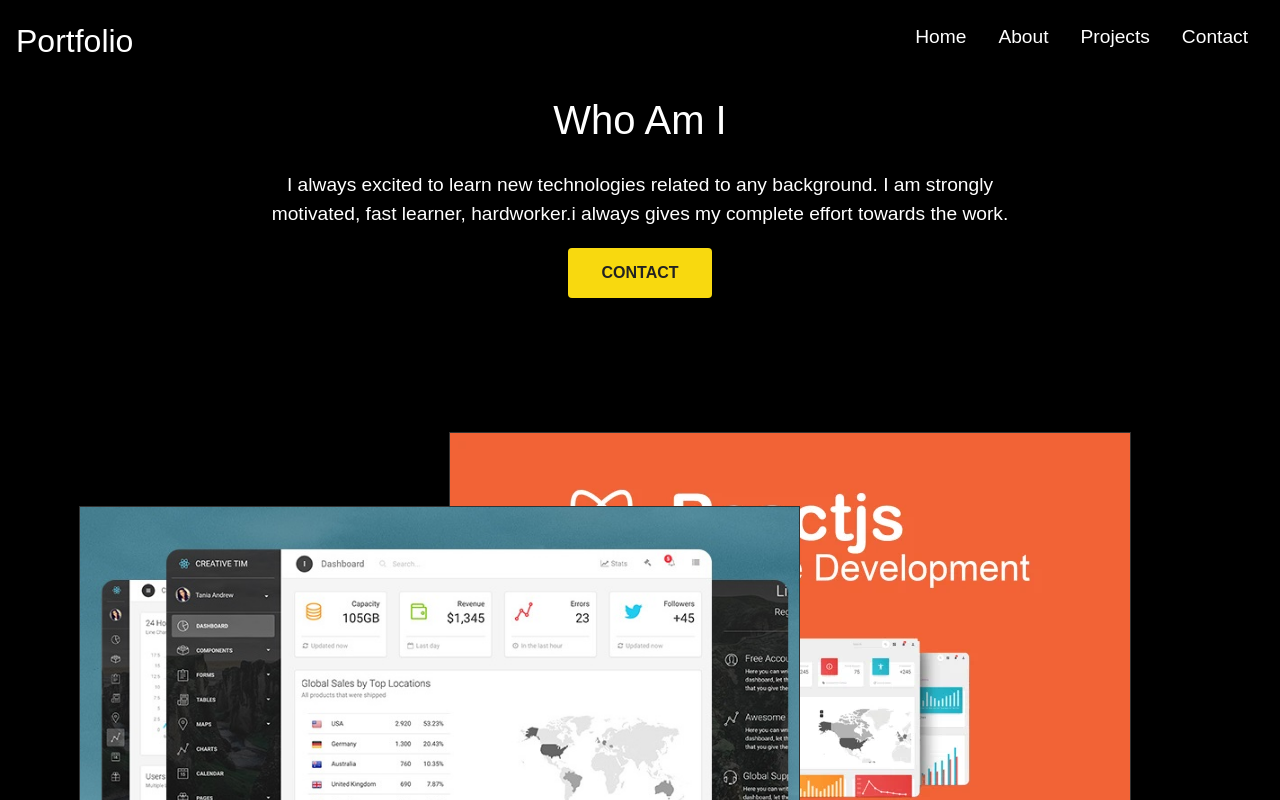
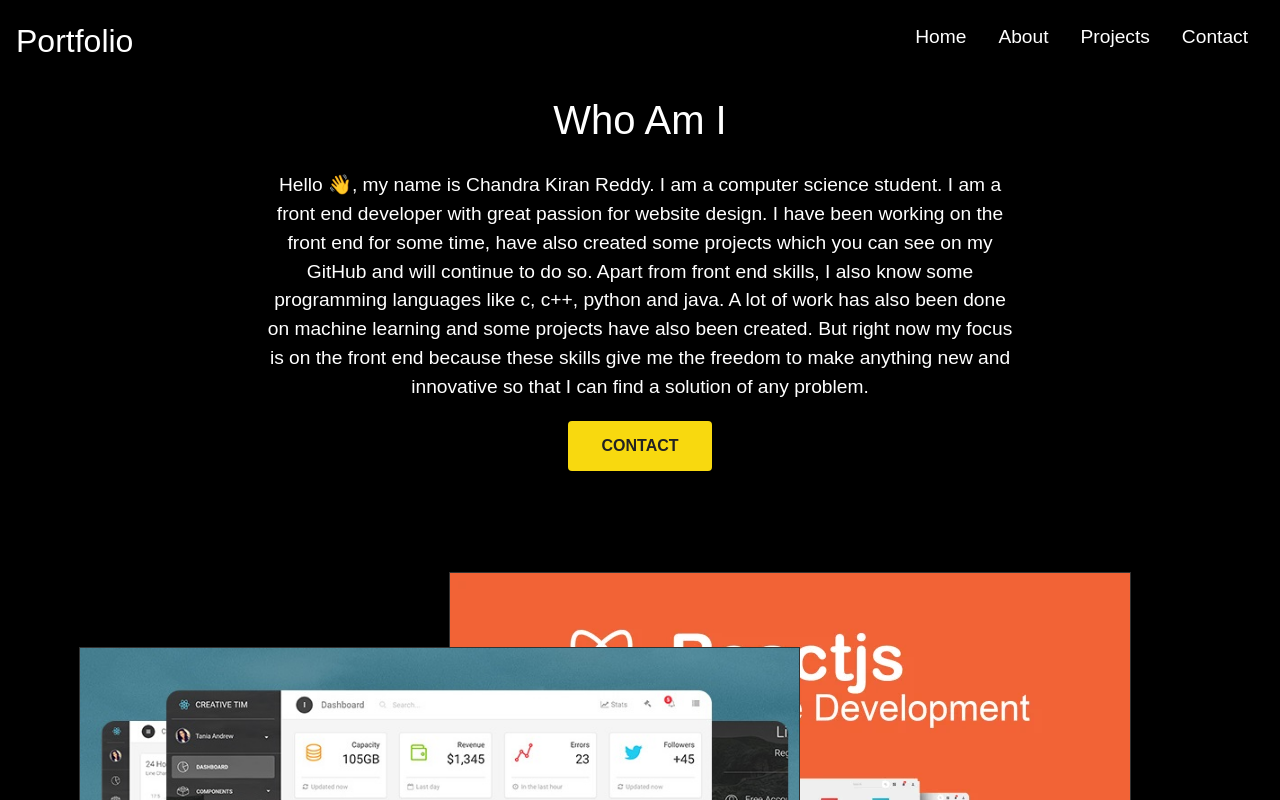
Before and after one commit to Kovvuri-Chandra-Kiran-Reddy/portfolio, a React (Vite) app: page /#/about in a window 1280 px wide. Shown: the top 800 px of the page. Built offline with nearby package versions, Linux system fonts and the light colour scheme.

Commit message:
modified

```diff
--- a/src/components/AboutContent/AboutContent.css
+++ b/src/components/AboutContent/AboutContent.css
@@ -12,7 +12,7 @@
     text-align: center;
     margin: auto;
     color: green;
-    padding: 4rem 0 2rem 0;
+    padding: 4rem 0 0 0;
     max-width: 750px;
 }
 
--- a/src/components/AboutContent/AboutContent.jsx
+++ b/src/components/AboutContent/AboutContent.jsx
@@ -9,7 +9,7 @@ const AboutContent = () => {
         <div className='about'>
             <div className="left">
                 <h1>Who Am I</h1>
-                <p>I always excited to learn new technologies related to any background. I am strongly motivated, fast learner, hardworker.i always gives my complete effort towards the work.</p>
+                <p>Hello 👋, my name is Chandra Kiran Reddy. I am a computer science student. I am a front end developer with great passion for website design. I have been working on the front end for some time, have also created some projects which you can see on my GitHub and will continue to do so. Apart from front end skills, I also know some programming languages like c, c++, python and java. A lot of work has also been done on machine learning and some projects have also been created. But right now my focus is on the front end because these skills give me the freedom to make anything new and innovative so that I can find a solution of any problem.</p>
                 <Link to="/contact">
                     <button className="btn">Contact</button>
                 </Link>
```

### Work order
Search the records above for the string "Kiran" and copy each line that holds it.

### Exercise result
Before and after one commit to Kovvuri-Chandra-Kiran-Reddy/portfolio, a React (Vite) app: page /#/about in a window 1280 px wide. Shown: the top 800 px of the page. Built offline with nearby package versions, Linux system fonts and the light colour scheme.
+                <p>Hello 👋, my name is Chandra Kiran Reddy. I am a computer science student. I am a front end developer with great passion for website design. I have been working on the front end for some time, have also created some projects which you can see on my GitHub and will continue to do so. Apart from front end skills, I also know some programming languages like c, c++, python and java. A lot of work has also been done on machine learning and some projects have also been created. But right now my focus is on the front end because these skills give me the freedom to make anything new and innovative so that I can find a solution of any problem.</p>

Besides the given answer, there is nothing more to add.